The memory of this conversation did not re-appear by chance, it was prompted by a book I read for my History of Sexuality Class – Imperial Leather: Race, Gender, and Sexuality in the Colonial Context by Anne McClintock who addresses the notion of baptism through origins, property, and power. So many things are currently being taken away from women and reading McClintock’s assertion regarding male baptism is perplexing. She believes that male baptism or baptism by a man takes women’s role in child bearing and diminishes it. These are the same men who historically treated and regarded women as vessels. She further asserts that this act is a proactive removal of creative agency with respect to a woman’s ability to have the power to name. That is, the last name of the child belongs to the husband. A point that supports the notion that patrimony marks the denial of women. Anyone doing genealogy encounters a perplexing struggle to identify mothers because their names are essentially erased from memory and rarely attached to a child’s name.
Returning to McClintock’s statement about baptism, she believes that the baptismal rite is actually a “surrogate birthing ritual, during which men collectively compensate themselves for their invisible role in the birth of the child and diminish women’s agency” (29). Baptism re-enacts childbirth as a male ritual. “The mother’s labors and creative powers (hidden in her ‘confinement’’ and denied social recognition) are diminished and women are publicly declared unfit to inaugurate the human soul into the body of Christ. In the eyes of Christianity, women are incomplete birthers: the child must be born again and named, by men” (29). They also act as male midwives, and by using the waters of the baptismal font, the same waters blessed by the same man that is conducting this ritual cleansing – a cleansing that removes the mother’s tainted blood and water from that baby.
Patriarchy overruns women’s lives. Though people will argue a scriptural basis for this act because of Jesus’ action of being baptized by John the Baptist, it should be remembered who authored the text. Baptism, as it is referred to is derived from Jewish purification rituals that men as well as women will undergo when they are “unclean” and need purified. It is not a one-time event. In Judaism, original sin is not part of their teaching. It is never mentioned in the Old Testament. This teaching and understanding emerged from Augustine at a time in the Christian Church’s history that was overrun with patriarchal dominance. At a time, where women’s voices were being silenced either through martyrdom or through the emerging Christian church in the 5th century C.E. Prior to that, it was considered to be more of an initiation ceremony NOT a purification ceremony to remove original sin.
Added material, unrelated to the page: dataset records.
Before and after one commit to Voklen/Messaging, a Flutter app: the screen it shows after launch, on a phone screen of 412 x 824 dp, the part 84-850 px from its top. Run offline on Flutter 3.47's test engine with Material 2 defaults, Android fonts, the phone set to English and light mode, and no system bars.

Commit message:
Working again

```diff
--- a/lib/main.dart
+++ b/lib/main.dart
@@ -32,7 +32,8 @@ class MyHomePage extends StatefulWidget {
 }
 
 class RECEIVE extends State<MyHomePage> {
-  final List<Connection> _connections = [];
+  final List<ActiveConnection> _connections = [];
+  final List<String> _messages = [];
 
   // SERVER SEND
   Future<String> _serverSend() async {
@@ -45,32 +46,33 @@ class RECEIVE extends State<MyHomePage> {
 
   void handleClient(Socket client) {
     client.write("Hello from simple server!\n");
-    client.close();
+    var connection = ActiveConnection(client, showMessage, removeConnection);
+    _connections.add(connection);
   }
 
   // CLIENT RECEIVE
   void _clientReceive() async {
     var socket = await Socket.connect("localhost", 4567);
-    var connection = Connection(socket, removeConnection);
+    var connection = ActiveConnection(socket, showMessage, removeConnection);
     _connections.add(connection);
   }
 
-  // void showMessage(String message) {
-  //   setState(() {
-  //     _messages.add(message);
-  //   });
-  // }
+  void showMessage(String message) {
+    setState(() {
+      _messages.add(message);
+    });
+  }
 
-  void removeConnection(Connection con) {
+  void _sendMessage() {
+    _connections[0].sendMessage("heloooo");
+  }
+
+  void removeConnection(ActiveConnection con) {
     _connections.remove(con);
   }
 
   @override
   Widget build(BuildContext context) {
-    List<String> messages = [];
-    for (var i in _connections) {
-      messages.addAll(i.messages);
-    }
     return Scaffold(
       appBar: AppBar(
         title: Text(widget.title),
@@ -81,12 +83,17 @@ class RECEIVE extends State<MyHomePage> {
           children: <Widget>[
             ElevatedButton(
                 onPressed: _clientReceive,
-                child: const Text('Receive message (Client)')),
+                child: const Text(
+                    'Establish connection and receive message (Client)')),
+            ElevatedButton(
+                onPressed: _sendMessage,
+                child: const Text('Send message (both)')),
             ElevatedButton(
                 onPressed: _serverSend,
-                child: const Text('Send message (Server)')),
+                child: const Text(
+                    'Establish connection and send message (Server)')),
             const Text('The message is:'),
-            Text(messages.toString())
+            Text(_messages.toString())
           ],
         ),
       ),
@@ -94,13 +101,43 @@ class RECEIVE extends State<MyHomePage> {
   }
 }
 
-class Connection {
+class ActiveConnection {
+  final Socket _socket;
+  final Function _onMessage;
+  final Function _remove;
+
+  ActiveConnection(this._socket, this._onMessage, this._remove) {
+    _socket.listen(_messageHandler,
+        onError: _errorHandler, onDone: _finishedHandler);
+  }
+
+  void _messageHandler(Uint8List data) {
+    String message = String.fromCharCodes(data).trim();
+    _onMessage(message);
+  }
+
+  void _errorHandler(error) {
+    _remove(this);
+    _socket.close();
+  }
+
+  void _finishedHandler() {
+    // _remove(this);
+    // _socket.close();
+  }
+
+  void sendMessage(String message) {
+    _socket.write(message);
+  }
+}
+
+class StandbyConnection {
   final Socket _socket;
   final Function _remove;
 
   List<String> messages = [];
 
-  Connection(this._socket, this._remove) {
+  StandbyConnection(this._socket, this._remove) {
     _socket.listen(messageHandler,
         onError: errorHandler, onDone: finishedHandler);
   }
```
Women have emerged as mere property to a state of vast independence. However for all of the progress that we have made, we seem to be on a backslide. Thinking about what is currently going on in the United States and examining baptism as a removal or diminishing of a woman’s agency, what else can be taken away from us? What more of our lives can be controlled? Will we continue to backslide, or continue to cry out STOP – this time with a louder voice!
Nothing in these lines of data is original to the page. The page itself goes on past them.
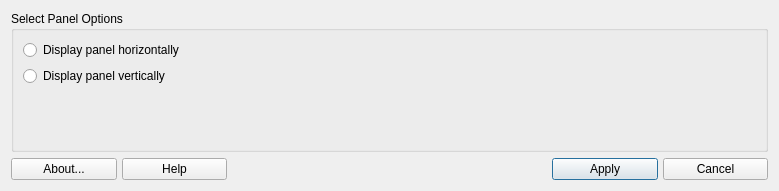
Before: the Qt Designer form mxpanelorientation.ui in AdrianTM/mx-panel-orientation, drawn with Qt 5.
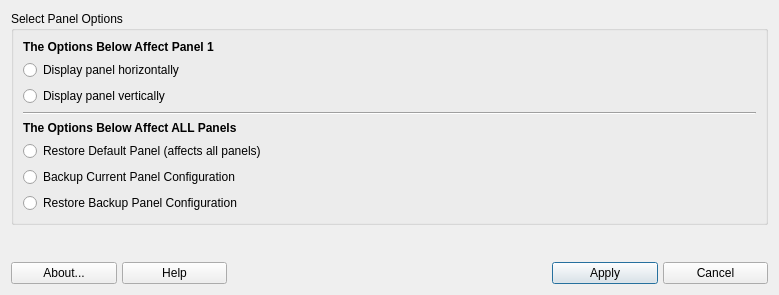
After: the same form once the commit is applied. Icons and pictures are not drawn.

Commit message: new options for backing up, restoring, and default panel

```diff
--- a/mxpanelorientation.ui
+++ b/mxpanelorientation.ui
@@ -7,50 +7,14 @@
     <x>0</x>
     <y>0</y>
     <width>779</width>
-    <height>191</height>
+    <height>295</height>
    </rect>
   </property>
   <property name="windowTitle">
    <string>MX Panel Orientation</string>
   </property>
   <layout class="QGridLayout" name="gridLayout">
-   <item row="0" column="0">
-    <widget class="QGroupBox" name="groupPanel">
-     <property name="title">
-      <string>Select Panel Options</string>
-     </property>
-     <layout class="QVBoxLayout" name="verticalLayout_7">
-      <item>
-       <widget class="QRadioButton" name="radioHorizontalPanel">
-        <property name="text">
-         <string>Display panel horizontally</string>
-        </property>
-       </widget>
-      </item>
-      <item>
-       <widget class="QRadioButton" name="radioVerticalPanel">
-        <property name="text">
-         <string>Display panel vertically</string>
-        </property>
-       </widget>
-      </item>
-      <item>
-       <spacer name="verticalSpacer">
-        <property name="orientation">
-         <enum>Qt::Vertical</enum>
-        </property>
-        <property name="sizeHint" stdset="0">
-         <size>
-          <width>20</width>
-          <height>40</height>
-         </size>
-        </property>
-       </spacer>
-      </item>
-     </layout>
-    </widget>
-   </item>
-   <item row="1" column="0">
+   <item row="2" column="0">
     <layout class="QGridLayout" name="buttonBar" columnstretch="0,0,0,0,0,0,0,0,0,0">
      <property name="sizeConstraint">
       <enum>QLayout::SetDefaultConstraint</enum>
@@ -227,6 +191,84 @@
      </item>
     </layout>
    </item>
+   <item row="1" column="0">
+    <spacer name="verticalSpacer">
+     <property name="orientation">
+      <enum>Qt::Vertical</enum>
+     </property>
+     <property name="sizeHint" stdset="0">
+      <size>
+       <width>20</width>
+       <height>40</height>
+      </size>
+     </property>
+    </spacer>
+   </item>
+   <item row="0" column="0">
+    <widget class="QGroupBox" name="groupPanel">
+     <property name="title">
+      <string>Select Panel Options</string>
+     </property>
+     <layout class="QGridLayout" name="gridLayout_2">
+      <item row="7" column="0">
+       <widget class="QRadioButton" name="radioRestoreBackup">
+        <property name="text">
+         <string>Restore Backup Panel Configuration</string>
+        </property>
+       </widget>
+      </item>
+      <item row="4" column="0">
+       <widget class="QLabel" name="label">
+        <property name="text">
+         <string>&lt;html&gt;&lt;head/&gt;&lt;body&gt;&lt;p&gt;&lt;span style=&quot; font-weight:600;&quot;&gt;The Options Below Affect ALL Panels&lt;/span&gt;&lt;/p&gt;&lt;/body&gt;&lt;/html&gt;</string>
+        </property>
+       </widget>
+      </item>
+      <item row="2" column="0">
+       <widget class="QRadioButton" name="radioVerticalPanel">
+        <property name="text">
+         <string>Display panel vertically</string>
+        </property>
+       </widget>
+      </item>
+      <item row="5" column="0">
+       <widget class="QRadioButton" name="radioDefaultPanel">
+        <property name="text">
+         <string>Restore Default Panel (affects all panels)</string>
+        </property>
+       </widget>
+      </item>
+      <item row="1" column="0">
+       <widget class="QRadioButton" name="radioHorizontalPanel">
+        <property name="text">
+         <string>Display panel horizontally</string>
+        </property>
+       </widget>
+      </item>
+      <item row="3" column="0" colspan="2">
+       <widget class="Line" name="line">
+        <property name="orientation">
+         <enum>Qt::Horizontal</enum>
+        </property>
+       </widget>
+      </item>
+      <item row="6" column="0">
+       <widget class="QRadioButton" name="radioBackupPanel">
+        <property name="text">
+         <string>Backup Current Panel Configuration</string>
+        </property>
+       </widget>
+      </item>
+      <item row="0" column="0">
+       <widget class="QLabel" name="label_2">
+        <property name="text">
+         <string>&lt;html&gt;&lt;head/&gt;&lt;body&gt;&lt;p&gt;&lt;span style=&quot; font-weight:600;&quot;&gt;The Options Below Affect Panel 1&lt;/span&gt;&lt;/p&gt;&lt;/body&gt;&lt;/html&gt;</string>
+        </property>
+       </widget>
+      </item>
+     </layout>
+    </widget>
+   </item>
   </layout>
  </widget>
  <resources/>
```
The commit also changes 3 other files.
Michele Stopera Freyhauf is currently at the University of Akron doing post-graduate work in the area of the History of Religion, Women, and Sexuality. She also has a Master of Arts Degree from John Carroll University in Theology and Religious Studies and is an Adjunct Professor at Ursuline College. Her full bio is on the main contributor’s page or at http://johncarroll.academia.edu/MicheleFreyhauf and can be followed on twitter at @MSFreyhauf.